Among the entries that follow, find the lines containing the string "buttonText" and copy them.

(Entries supplied Opens)

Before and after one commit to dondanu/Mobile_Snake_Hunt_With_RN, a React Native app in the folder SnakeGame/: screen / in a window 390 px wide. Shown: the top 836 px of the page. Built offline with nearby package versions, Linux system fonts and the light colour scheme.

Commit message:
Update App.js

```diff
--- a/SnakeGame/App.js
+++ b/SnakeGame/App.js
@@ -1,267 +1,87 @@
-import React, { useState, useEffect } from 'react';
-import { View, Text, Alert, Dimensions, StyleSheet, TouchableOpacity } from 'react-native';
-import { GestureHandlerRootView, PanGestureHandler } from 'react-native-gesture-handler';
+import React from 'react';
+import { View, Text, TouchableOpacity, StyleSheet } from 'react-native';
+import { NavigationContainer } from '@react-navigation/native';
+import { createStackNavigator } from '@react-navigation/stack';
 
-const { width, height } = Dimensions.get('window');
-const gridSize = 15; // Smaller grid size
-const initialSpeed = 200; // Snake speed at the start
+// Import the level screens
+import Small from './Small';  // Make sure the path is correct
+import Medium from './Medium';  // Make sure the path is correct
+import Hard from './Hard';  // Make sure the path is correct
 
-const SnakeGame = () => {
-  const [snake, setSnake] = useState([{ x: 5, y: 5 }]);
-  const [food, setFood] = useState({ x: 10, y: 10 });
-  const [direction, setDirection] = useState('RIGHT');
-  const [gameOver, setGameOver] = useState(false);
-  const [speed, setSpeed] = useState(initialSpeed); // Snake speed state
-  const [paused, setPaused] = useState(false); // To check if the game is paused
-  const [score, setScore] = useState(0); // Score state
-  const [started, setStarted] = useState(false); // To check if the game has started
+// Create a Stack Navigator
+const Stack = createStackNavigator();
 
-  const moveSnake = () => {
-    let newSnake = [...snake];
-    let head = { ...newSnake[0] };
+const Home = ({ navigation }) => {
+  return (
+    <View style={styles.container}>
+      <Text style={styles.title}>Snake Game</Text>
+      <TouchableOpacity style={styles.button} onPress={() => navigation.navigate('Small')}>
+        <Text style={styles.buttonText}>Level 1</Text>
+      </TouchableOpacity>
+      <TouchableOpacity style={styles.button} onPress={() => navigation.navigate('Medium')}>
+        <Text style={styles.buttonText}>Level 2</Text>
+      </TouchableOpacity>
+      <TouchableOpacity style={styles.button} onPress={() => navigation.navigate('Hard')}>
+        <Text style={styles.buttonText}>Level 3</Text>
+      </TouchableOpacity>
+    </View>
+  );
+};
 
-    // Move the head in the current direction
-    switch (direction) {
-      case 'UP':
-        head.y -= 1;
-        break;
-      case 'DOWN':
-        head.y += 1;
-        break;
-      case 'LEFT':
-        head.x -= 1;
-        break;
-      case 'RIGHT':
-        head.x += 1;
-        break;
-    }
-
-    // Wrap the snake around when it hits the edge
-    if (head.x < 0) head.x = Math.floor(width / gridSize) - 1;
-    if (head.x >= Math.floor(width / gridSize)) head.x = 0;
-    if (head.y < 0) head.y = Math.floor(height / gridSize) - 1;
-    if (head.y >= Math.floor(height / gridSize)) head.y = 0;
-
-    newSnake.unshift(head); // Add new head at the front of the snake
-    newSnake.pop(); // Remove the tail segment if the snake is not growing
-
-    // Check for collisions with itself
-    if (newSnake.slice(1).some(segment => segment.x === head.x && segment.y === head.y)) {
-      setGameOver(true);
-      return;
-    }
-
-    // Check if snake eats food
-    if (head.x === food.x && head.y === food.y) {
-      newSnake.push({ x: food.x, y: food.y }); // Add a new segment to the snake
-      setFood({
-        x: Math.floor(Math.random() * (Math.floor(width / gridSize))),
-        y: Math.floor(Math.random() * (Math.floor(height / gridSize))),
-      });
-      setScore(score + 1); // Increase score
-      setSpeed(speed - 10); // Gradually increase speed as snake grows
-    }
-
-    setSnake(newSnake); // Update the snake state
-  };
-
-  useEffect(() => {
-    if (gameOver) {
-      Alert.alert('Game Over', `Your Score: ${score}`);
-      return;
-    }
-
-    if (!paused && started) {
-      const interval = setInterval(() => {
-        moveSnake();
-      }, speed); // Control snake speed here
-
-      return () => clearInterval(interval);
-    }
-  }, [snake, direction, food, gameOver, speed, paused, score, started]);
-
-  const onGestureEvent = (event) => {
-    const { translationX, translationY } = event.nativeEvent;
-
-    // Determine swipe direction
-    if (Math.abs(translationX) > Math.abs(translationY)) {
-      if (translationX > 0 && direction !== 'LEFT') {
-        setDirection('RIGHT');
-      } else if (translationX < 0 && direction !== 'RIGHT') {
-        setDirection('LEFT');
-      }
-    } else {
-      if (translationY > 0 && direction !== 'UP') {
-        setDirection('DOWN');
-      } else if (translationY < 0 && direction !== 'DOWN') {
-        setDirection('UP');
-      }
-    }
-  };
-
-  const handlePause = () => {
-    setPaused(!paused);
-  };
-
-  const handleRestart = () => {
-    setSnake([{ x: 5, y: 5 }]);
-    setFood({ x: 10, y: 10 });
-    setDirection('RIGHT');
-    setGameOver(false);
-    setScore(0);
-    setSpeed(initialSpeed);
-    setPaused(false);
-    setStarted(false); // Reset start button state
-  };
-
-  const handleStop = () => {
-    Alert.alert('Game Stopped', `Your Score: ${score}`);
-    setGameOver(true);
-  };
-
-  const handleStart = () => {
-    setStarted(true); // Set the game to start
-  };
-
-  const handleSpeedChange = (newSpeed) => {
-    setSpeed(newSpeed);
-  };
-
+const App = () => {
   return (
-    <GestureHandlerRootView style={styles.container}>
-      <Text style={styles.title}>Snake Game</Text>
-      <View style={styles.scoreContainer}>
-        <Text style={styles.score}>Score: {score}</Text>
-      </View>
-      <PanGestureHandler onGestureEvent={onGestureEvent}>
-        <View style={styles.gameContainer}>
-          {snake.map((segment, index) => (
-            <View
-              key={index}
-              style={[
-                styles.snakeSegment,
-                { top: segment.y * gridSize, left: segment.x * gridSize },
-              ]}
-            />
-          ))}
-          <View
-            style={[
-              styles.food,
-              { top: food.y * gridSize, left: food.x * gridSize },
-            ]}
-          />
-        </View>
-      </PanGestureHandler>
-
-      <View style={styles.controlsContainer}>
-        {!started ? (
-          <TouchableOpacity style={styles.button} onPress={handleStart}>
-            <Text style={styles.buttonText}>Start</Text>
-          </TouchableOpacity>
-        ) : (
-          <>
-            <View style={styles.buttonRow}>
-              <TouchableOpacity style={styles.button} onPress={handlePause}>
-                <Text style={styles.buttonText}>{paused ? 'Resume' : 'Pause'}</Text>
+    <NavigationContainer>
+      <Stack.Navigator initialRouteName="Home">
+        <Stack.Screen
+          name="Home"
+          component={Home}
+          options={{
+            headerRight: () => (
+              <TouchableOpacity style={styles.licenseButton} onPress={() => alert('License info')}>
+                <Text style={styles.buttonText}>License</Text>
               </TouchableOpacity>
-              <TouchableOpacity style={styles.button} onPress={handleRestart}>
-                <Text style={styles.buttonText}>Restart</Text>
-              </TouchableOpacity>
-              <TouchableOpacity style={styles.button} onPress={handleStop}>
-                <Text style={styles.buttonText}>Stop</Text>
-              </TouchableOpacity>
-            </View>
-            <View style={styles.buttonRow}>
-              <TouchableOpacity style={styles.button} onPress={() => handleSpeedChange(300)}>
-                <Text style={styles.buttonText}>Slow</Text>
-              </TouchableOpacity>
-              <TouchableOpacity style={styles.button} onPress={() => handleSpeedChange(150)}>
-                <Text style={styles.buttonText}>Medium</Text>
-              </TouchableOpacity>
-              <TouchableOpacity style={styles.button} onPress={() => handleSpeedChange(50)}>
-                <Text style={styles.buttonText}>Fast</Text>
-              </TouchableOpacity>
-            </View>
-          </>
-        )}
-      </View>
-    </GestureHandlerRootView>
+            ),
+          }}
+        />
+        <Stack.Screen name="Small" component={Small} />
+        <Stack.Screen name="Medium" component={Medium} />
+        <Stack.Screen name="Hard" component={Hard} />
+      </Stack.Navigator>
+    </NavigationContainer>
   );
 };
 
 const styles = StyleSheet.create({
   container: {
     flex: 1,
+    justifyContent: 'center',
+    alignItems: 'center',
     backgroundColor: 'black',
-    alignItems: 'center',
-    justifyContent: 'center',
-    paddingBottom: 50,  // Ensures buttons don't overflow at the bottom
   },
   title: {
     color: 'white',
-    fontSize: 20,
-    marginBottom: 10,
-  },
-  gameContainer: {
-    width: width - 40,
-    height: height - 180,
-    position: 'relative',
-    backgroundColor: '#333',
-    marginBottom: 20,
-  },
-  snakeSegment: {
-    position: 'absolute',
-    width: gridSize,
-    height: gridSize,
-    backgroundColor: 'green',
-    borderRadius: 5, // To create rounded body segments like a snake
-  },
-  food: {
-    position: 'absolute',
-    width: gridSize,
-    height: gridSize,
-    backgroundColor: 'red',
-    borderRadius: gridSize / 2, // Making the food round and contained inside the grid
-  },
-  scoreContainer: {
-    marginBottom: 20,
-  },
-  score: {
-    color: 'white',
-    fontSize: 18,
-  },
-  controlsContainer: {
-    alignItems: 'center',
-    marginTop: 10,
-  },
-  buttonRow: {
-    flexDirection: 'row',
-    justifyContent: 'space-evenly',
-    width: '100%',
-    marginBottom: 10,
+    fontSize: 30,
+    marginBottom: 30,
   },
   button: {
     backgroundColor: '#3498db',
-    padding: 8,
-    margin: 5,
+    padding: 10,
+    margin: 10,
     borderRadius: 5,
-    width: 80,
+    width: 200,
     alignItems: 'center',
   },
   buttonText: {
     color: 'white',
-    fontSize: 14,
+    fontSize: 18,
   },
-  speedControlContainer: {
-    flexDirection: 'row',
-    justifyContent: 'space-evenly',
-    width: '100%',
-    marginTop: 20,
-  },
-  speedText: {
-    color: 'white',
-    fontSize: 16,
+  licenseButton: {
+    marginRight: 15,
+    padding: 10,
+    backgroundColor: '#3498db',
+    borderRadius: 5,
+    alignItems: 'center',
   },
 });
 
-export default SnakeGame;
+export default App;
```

(Entries supplied Closes)

■ Exercise response
+        <Text style={styles.buttonText}>Level 1</Text>
+        <Text style={styles.buttonText}>Level 2</Text>
+        <Text style={styles.buttonText}>Level 3</Text>
-            <Text style={styles.buttonText}>Start</Text>
-                <Text style={styles.buttonText}>{paused ? 'Resume' : 'Pause'}</Text>
+                <Text style={styles.buttonText}>License</Text>
-                <Text style={styles.buttonText}>Restart</Text>
-                <Text style={styles.buttonText}>Stop</Text>
-                <Text style={styles.buttonText}>Slow</Text>
-                <Text style={styles.buttonText}>Medium</Text>
-                <Text style={styles.buttonText}>Fast</Text>
   buttonText: {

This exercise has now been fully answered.